"We have also launched a large scale public information campaign setting out what business and the public need to know and do to prepare," they added.
Analysis by Felicity Evans, BBC Wales political editor
Three things stood out when I read this document - which is in places vague and lacking detail on what officials are planning.
The first is the level of uncertainty about what will or won't happen in the event of a no-deal Brexit - and the second is the lack of control the Welsh Government has over many of the problems that might occur.
They say the "vast majority of systems and processes… operate on a UK wide basis" and they're relying on the UK government getting this right.

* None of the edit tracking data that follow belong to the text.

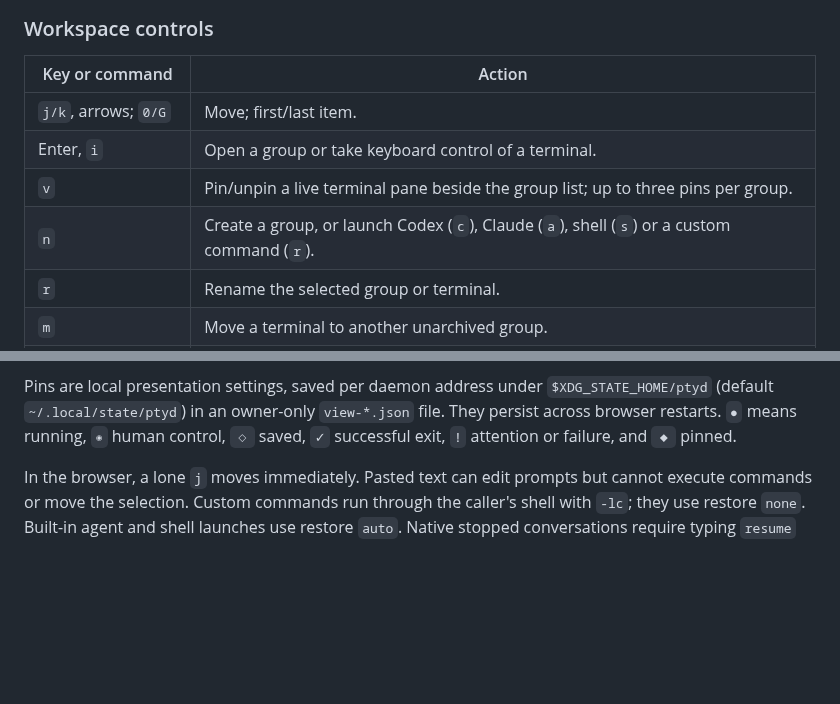
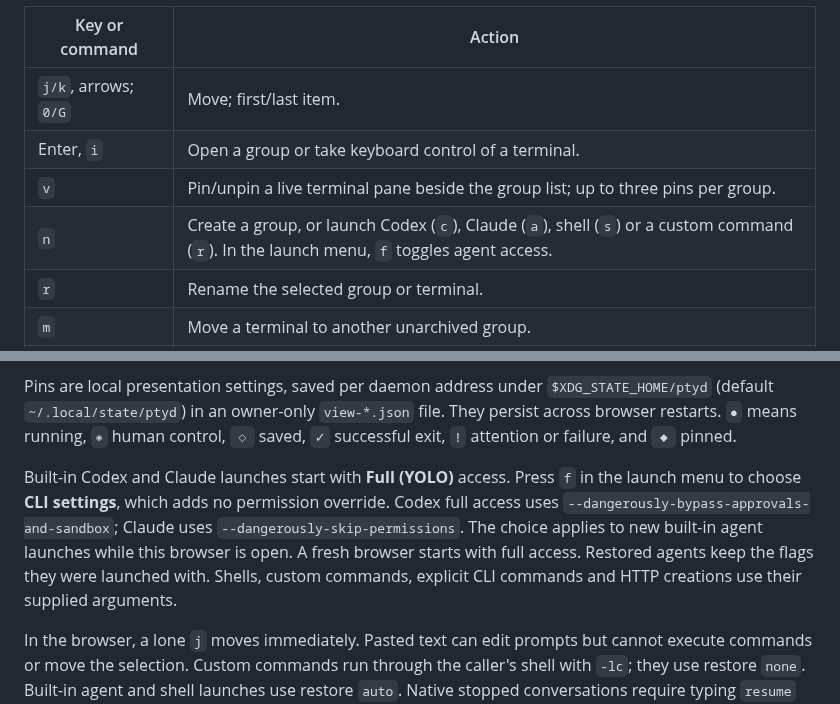
Before and after one commit to 2018kguo/ptyd, a Markdown page: docs/reference.md, 2 parts joined by grey strips. Drawn GitHub-style; blank space fills up the shorter version.

```diff
--- a/docs/reference.md
+++ b/docs/reference.md
@@ -268,7 +268,7 @@ the current conversation after navigation inside an agent.
 | `j/k`, arrows; `0/G` | Move; first/last item. |
 | Enter, `i` | Open a group or take keyboard control of a terminal. |
 | `v` | Pin/unpin a live terminal pane beside the group list; up to three pins per group. |
-| `n` | Create a group, or launch Codex (`c`), Claude (`a`), shell (`s`) or a custom command (`r`). |
+| `n` | Create a group, or launch Codex (`c`), Claude (`a`), shell (`s`) or a custom command (`r`). In the launch menu, `f` toggles agent access. |
 | `r` | Rename the selected group or terminal. |
 | `m` | Move a terminal to another unarchived group. |
 | `x` | Close/remove; requires typing `close` to confirm. |
@@ -306,6 +306,14 @@ Pins are local presentation settings, saved per daemon address under
 `$XDG_STATE_HOME/ptyd` (default `~/.local/state/ptyd`) in an owner-only `view-*.json`
 file. They persist across browser restarts. `●` means running, `◉` human control,
 `◇` saved, `✓` successful exit, `!` attention or failure, and `◆` pinned.
+
+Built-in Codex and Claude launches start with **Full (YOLO)** access. Press `f`
+in the launch menu to choose **CLI settings**, which adds no permission override.
+Codex full access uses `--dangerously-bypass-approvals-and-sandbox`; Claude uses
+`--dangerously-skip-permissions`. The choice applies to new built-in agent
+launches while this browser is open. A fresh browser starts with full access.
+Restored agents keep the flags they were launched with. Shells, custom commands,
+explicit CLI commands and HTTP creations use their supplied arguments.
 
 In the browser, a lone `j` moves immediately. Pasted text can edit prompts but cannot execute
 commands or move the selection. Custom commands run through the caller's shell
```
Also changed, not shown: README.md (+5 -1 lines), docs/development.md (+4 -0 lines), docs/demo.gif, 7 other files.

On other key things, like getting food out to remote areas, they're relying on the private sector - they have "sought and received" assurances from the major supermarkets.
The third thing is what's not in there. Yellowhammer's redacted paragraph 15 was widely assumed to raise questions about the future of the UK refineries. That prompted the Welsh Secretary, Alun Cairns, to declare that Valero refinery in Pembrokeshire was "safe".
The Welsh Government's paper makes no mention of refineries.
Last week's Operation Yellowhammer disclosure revealed fears of "clashes" with as many as 40 fishing vessels predicted to enter Welsh waters illegally, or already be there, on the first day of Brexit.
The preparations say "protocols" have been agreed with the UK government, police forces and the Royal Navy.
Officials are assessing the impact of up to 10,000 UK nationals returning from the EU and requiring services such as housing and education.
In case the impact of pressures resulting from a no-deal Brexit become difficult to manage locally, plans are in place to mobilise an "emergency co-ordination centre".
Correction 2nd October 2019: An earlier version of this story suggested the Yellowhammer document had referred to the potential risk of rioting; it has been amended to more closely reflect the paper's exact wording, which referred to protests and "a rise in public disorder and community tensions".